_What the task asks_
Bring back every record exactly, except for the pictures, which stay out.

=======

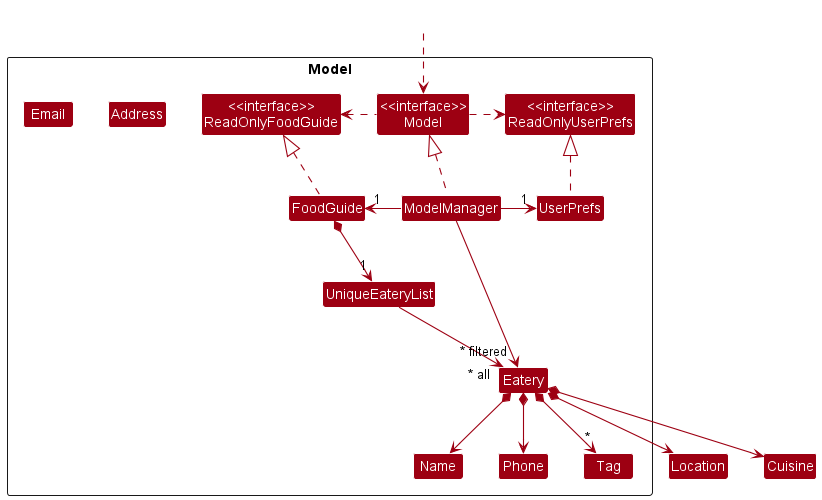
This is docs/images/ModelClassDiagram.png from nus-cs2103-AY2223S1/tp, a PlantUML export, as it was before one commit.
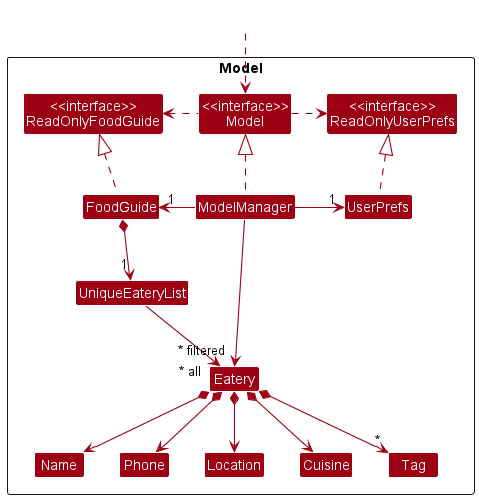
Above is the later version.

Commit message:
Update starting image, make minor improvements to UG, standardize all find command messages to that in the UG, correct ModelClassDiagram

Diff of the diagram source:
```diff
@@ -14,8 +14,8 @@
 
 Class UniqueEateryList
 Class Eatery
-Class Address
-Class Email
+Class Location
+Class Cuisine
 Class Name
 Class Phone
 Class Tag
```
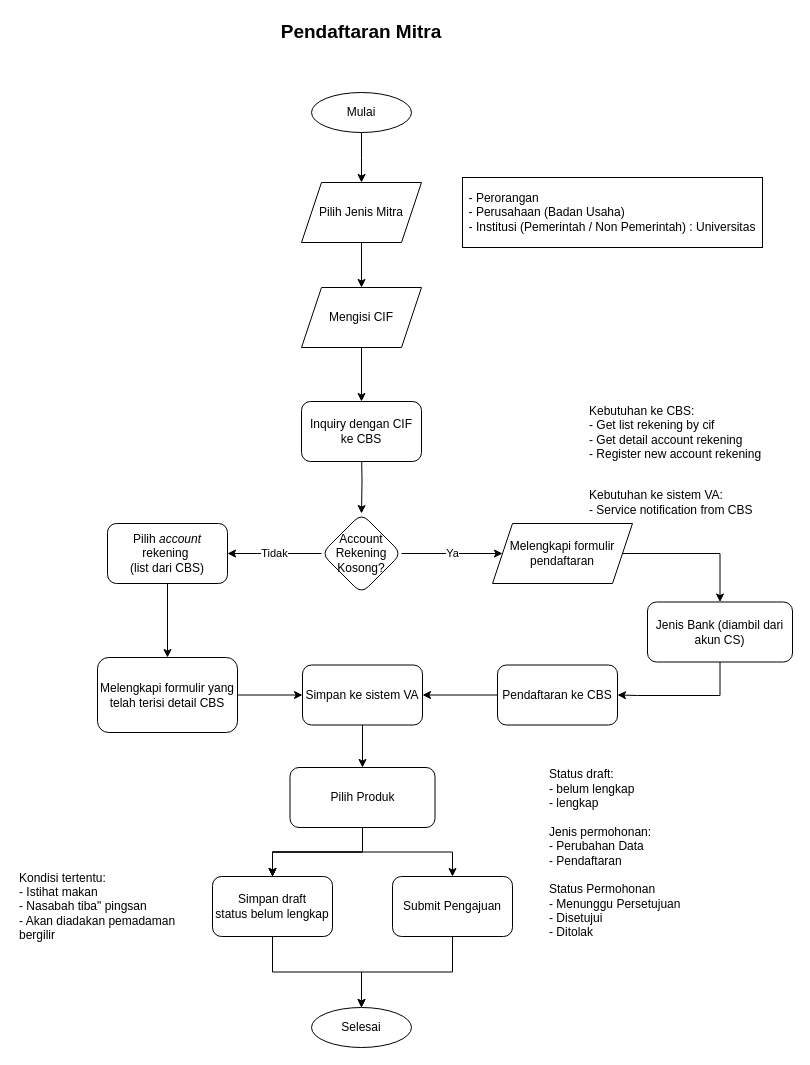
Above: page "Pendaftaran Mitra" (1 of 8) of use-case/flow-pendaftaran.drawio in aribrilliantsyah/fsd_va_bpd_diy (draw.io), before the change. Source tidied: cells renumbered, new cells numbered last; positions are measured from the earlier drawing's top-left corner, leaving out a move shared by most shapes. Both pictures are drawn from the tidied source at 100%, with x=0, y=0 at pixel (17, 17).
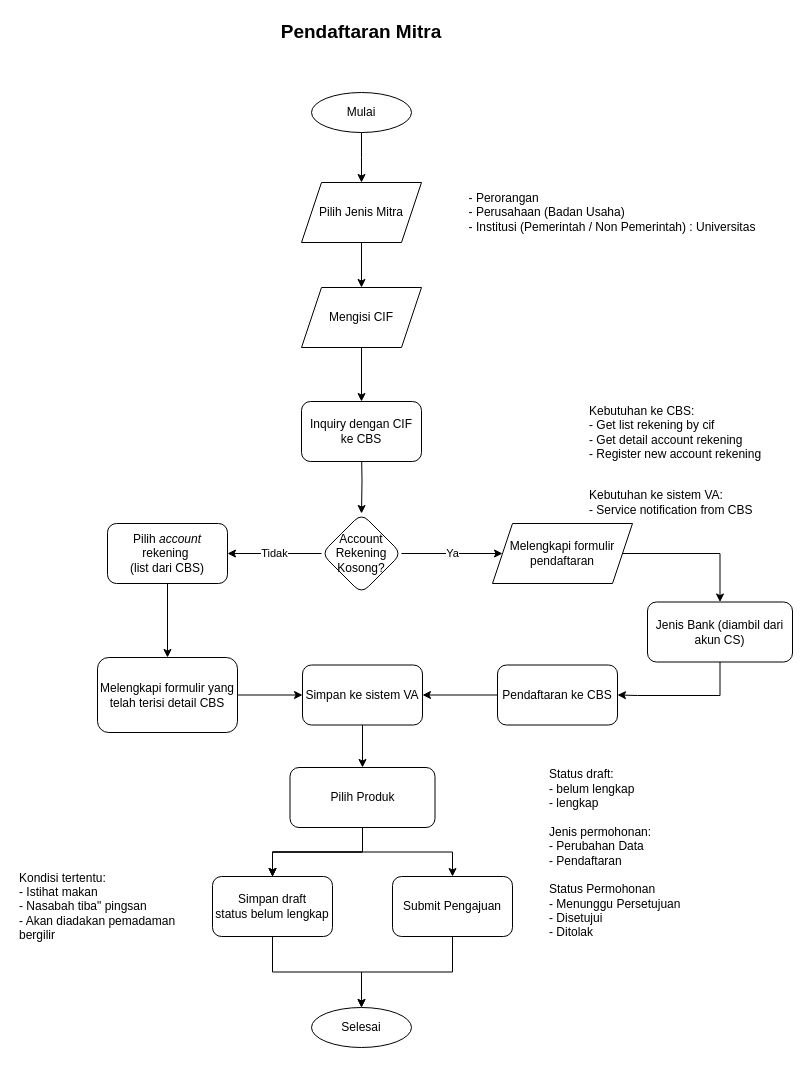
The same page after the edit.

The edit, as a diff of the source:
```diff
@@
-    <mxCell id="11" value="&lt;div style=&quot;text-align: left;&quot;&gt;&lt;span style=&quot;background-color: initial;&quot;&gt;- Perorangan&lt;/span&gt;&lt;/div&gt;&lt;div style=&quot;text-align: left;&quot;&gt;&lt;span style=&quot;background-color: initial;&quot;&gt;- Perusahaan (Badan Usaha)&lt;/span&gt;&lt;/div&gt;&lt;div style=&quot;text-align: left;&quot;&gt;- Institusi (Pemerintah / Non Pemerintah) : Universitas&lt;/div&gt;" style="text;html=1;strokeColor=default;fillColor=none;align=center;verticalAlign=middle;whiteSpace=wrap;rounded=0;fontFamily=Helvetica;strokeWidth=1;" parent="1" vertex="1">
+    <mxCell id="11" value="&lt;div style=&quot;text-align: left;&quot;&gt;&lt;span style=&quot;background-color: initial;&quot;&gt;- Perorangan&lt;/span&gt;&lt;/div&gt;&lt;div style=&quot;text-align: left;&quot;&gt;&lt;span style=&quot;background-color: initial;&quot;&gt;- Perusahaan (Badan Usaha)&lt;/span&gt;&lt;/div&gt;&lt;div style=&quot;text-align: left;&quot;&gt;- Institusi (Pemerintah / Non Pemerintah) : Universitas&lt;/div&gt;" style="text;html=1;strokeColor=none;fillColor=none;align=center;verticalAlign=middle;whiteSpace=wrap;rounded=0;fontFamily=Helvetica;strokeWidth=1;" parent="1" vertex="1">
       <mxGeometry x="445" y="160" width="300" height="70" as="geometry" />
     </mxCell>
```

=======

_Output of the exercise_
This is docs/images/ModelClassDiagram.png from nus-cs2103-AY2223S1/tp, a PlantUML export, as it was before one commit.
Above is the later version.

Commit message:
Update starting image, make minor improvements to UG, standardize all find command messages to that in the UG, correct ModelClassDiagram

Diff of the diagram source:
```diff
@@ -14,8 +14,8 @@
 
 Class UniqueEateryList
 Class Eatery
-Class Address
-Class Email
+Class Location
+Class Cuisine
 Class Name
 Class Phone
 Class Tag
```
Above: page "Pendaftaran Mitra" (1 of 8) of use-case/flow-pendaftaran.drawio in aribrilliantsyah/fsd_va_bpd_diy (draw.io), before the change. Source tidied: cells renumbered, new cells numbered last; positions are measured from the earlier drawing's top-left corner, leaving out a move shared by most shapes. Both pictures are drawn from the tidied source at 100%, with x=0, y=0 at pixel (17, 17).
The same page after the edit.

The edit, as a diff of the source:
```diff
@@
-    <mxCell id="11" value="&lt;div style=&quot;text-align: left;&quot;&gt;&lt;span style=&quot;background-color: initial;&quot;&gt;- Perorangan&lt;/span&gt;&lt;/div&gt;&lt;div style=&quot;text-align: left;&quot;&gt;&lt;span style=&quot;background-color: initial;&quot;&gt;- Perusahaan (Badan Usaha)&lt;/span&gt;&lt;/div&gt;&lt;div style=&quot;text-align: left;&quot;&gt;- Institusi (Pemerintah / Non Pemerintah) : Universitas&lt;/div&gt;" style="text;html=1;strokeColor=default;fillColor=none;align=center;verticalAlign=middle;whiteSpace=wrap;rounded=0;fontFamily=Helvetica;strokeWidth=1;" parent="1" vertex="1">
+    <mxCell id="11" value="&lt;div style=&quot;text-align: left;&quot;&gt;&lt;span style=&quot;background-color: initial;&quot;&gt;- Perorangan&lt;/span&gt;&lt;/div&gt;&lt;div style=&quot;text-align: left;&quot;&gt;&lt;span style=&quot;background-color: initial;&quot;&gt;- Perusahaan (Badan Usaha)&lt;/span&gt;&lt;/div&gt;&lt;div style=&quot;text-align: left;&quot;&gt;- Institusi (Pemerintah / Non Pemerintah) : Universitas&lt;/div&gt;" style="text;html=1;strokeColor=none;fillColor=none;align=center;verticalAlign=middle;whiteSpace=wrap;rounded=0;fontFamily=Helvetica;strokeWidth=1;" parent="1" vertex="1">
       <mxGeometry x="445" y="160" width="300" height="70" as="geometry" />
     </mxCell>
```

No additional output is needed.